— Task objective —
Search the records for the string "About", then copy each line that has it.

(Before-and-after page screenshots)
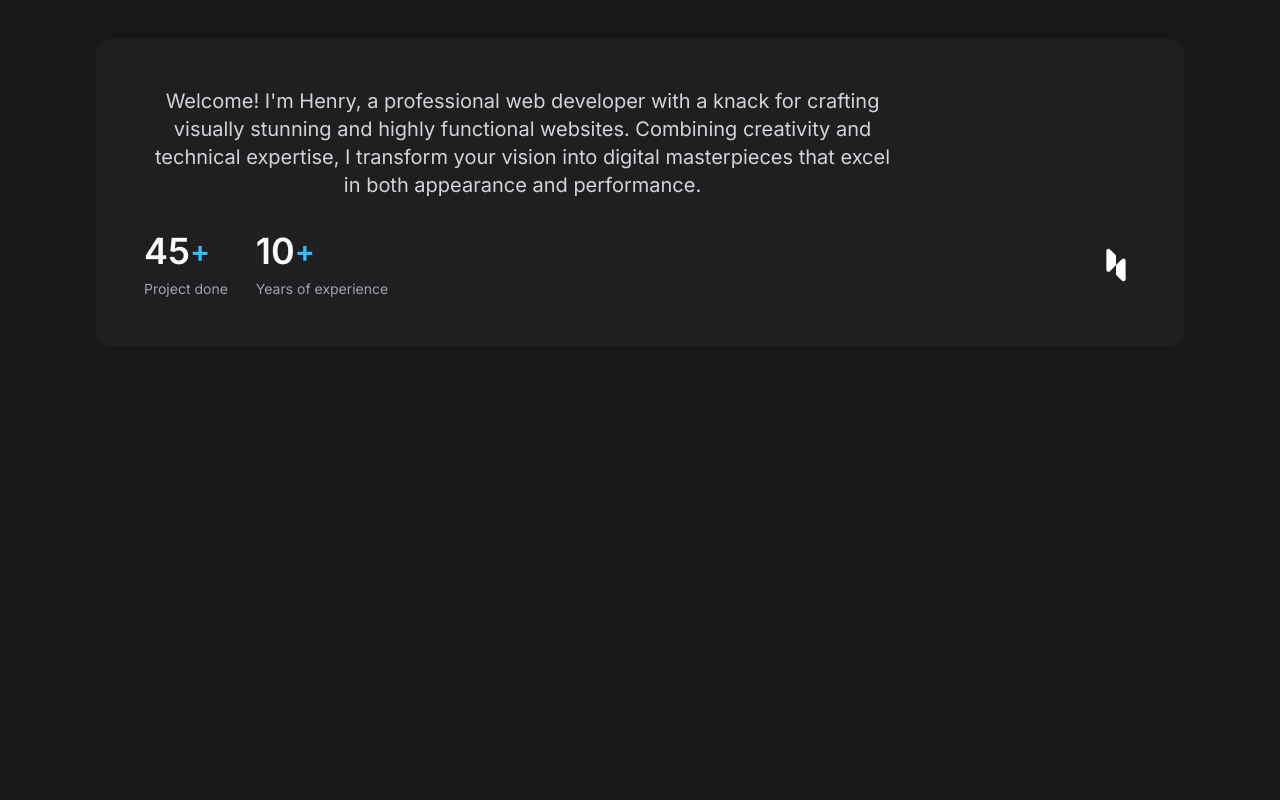
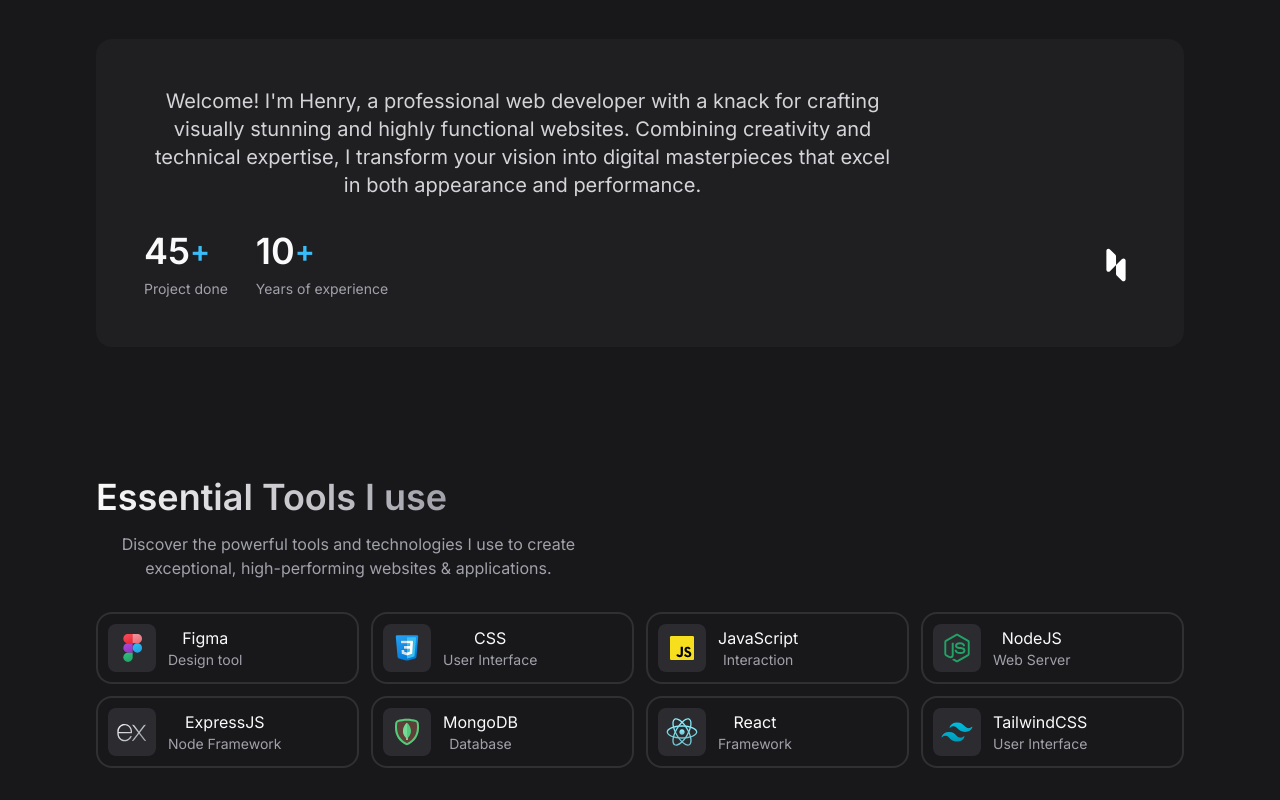
Before and after one commit to bansalmohit123/Portfolio, a React (Vite) app: page / in a window 1280 px wide. Shown: the part 850-1650 px from the top of the page. Before the commit the page ends 1229 px from the top, so only its background shows below. Built offline with nearby package versions, Linux system fonts and the light colour scheme.

Commit message:
Skill page complete

```diff
--- a/src/App.jsx
+++ b/src/App.jsx
@@ -4,6 +4,7 @@
 import Header from './components/Header'
 import Hero from './components/Hero'
 import About from './components/About'
+import Skill from './components/Skill'
 import './App.css'
 
 function App() {
@@ -15,6 +16,7 @@
     <main>
       <Hero/>
       <About />
+      <Skill />
     </main>
     </>
   )
--- /dev/null
+++ b/src/components/Skill.jsx
@@ -0,0 +1,69 @@
+import SkillCard from "./SkillCard";
+const skillItem = [
+    {
+        imgSrc: '/images/figma.svg',
+        label: 'Figma',
+        desc: 'Design tool'
+    },
+    {
+        imgSrc: '/images/css3.svg',
+        label: 'CSS',
+        desc: 'User Interface'
+    },
+    {
+        imgSrc: '/images/javascript.svg',
+        label: 'JavaScript',
+        desc: 'Interaction'
+    },
+    {
+        imgSrc: '/images/nodejs.svg',
+        label: 'NodeJS',
+        desc: 'Web Server'
+    },
+    {
+        imgSrc: '/images/expressjs.svg',
+        label: 'ExpressJS',
+        desc: 'Node Framework'
+    },
+    {
+        imgSrc: '/images/mongodb.svg',
+        label: 'MongoDB',
+        desc: 'Database'
+    },
+    {
+        imgSrc: '/images/react.svg',
+        label: 'React',
+        desc: 'Framework'
+    },
+    {
+        imgSrc: '/images/tailwindcss.svg',
+        label: 'TailwindCSS',
+        desc: 'User Interface'
+    },
+];
+const Skill = () => {
+    return (
+        <section className="section">
+            <div className="container">
+                <h2 className="headline-2">
+                    Essential Tools I use
+                </h2>
+
+                <p className="text-zinc-400 mt-3 mb-8 max-w-[50ch] ">
+                 Discover the powerful tools and technologies I use to create exceptional,
+                 high-performing websites & applications.
+                </p>
+                <div className="grid gap-3 grid-cols-[repeat(auto-fill,_minmax(250px,_1fr))] ">
+                  {  skillItem.map(({ imgSrc, label, desc }, key) => (
+                        <SkillCard key={key} imgSrc={imgSrc} label={label} desc={desc} />
+                    ))
+                    }
+
+                </div>
+            </div>
+        </section>
+    );
+}
+
+
+export default Skill;
--- /dev/null
+++ b/src/components/SkillCard.jsx
@@ -0,0 +1,26 @@
+import PropTypes from "prop-types";
+
+
+const SkillCard = ({imgSrc,label,desc,classes}) => {
+    return (
+
+     <div className={'flex items-center gap-3 ring-2 ring-inset ring-zinc-50/10 rounded-2xl p-3 hover:bg-zinc-800 transition-colors group '+classes}>
+        <figure className="bg-zinc-700/50 rounded-lg overflow-hidden w-12 h-12 p-2 group-hover:bg-zinc-900 transition-colors ">
+            <img src={imgSrc} width={32} height={32} alt="" />
+        </figure>
+        <div>
+            <h3>{label}</h3>
+            <p className="text-zinc-400 text-sm ">{desc}</p>
+        </div>
+     </div>
+    )
+}
+
+SkillCard.propTypes = {
+    imgSrc: PropTypes.string.isRequired,
+    label: PropTypes.string.isRequired,
+    desc: PropTypes.string.isRequired,
+    classes: PropTypes.string
+};
+
+export default SkillCard;
--- a/src/index.css
+++ b/src/index.css
@@ -68,12 +68,21 @@
 }
 
 /* Headline gradient text effect */
-.headline-1 {
-  @apply text-5xl leading-tight font-semibold lg:text-[55px] lg:leading-[1.15];
+.headline-1 , .headline-2 {
+  @apply max-w-max;
   background: linear-gradient(90deg, #fafafa, #a1a1aa);
   -webkit-background-clip: text;
   -webkit-text-fill-color: transparent;
 }
+.headline-1 {
+  @apply text-5xl leading-tight font-semibold lg:text-[55px] lg:leading-[1.15];
+}
+
+.headline-2 {
+  @apply text-3xl lg:text-4xl lg:leading-tight font-semibold ;
+}
+
+
 
 .btn .material-symbols-rounded {
   @apply text-[18px];
```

— Your solution —
 import About from './components/About'
       <About />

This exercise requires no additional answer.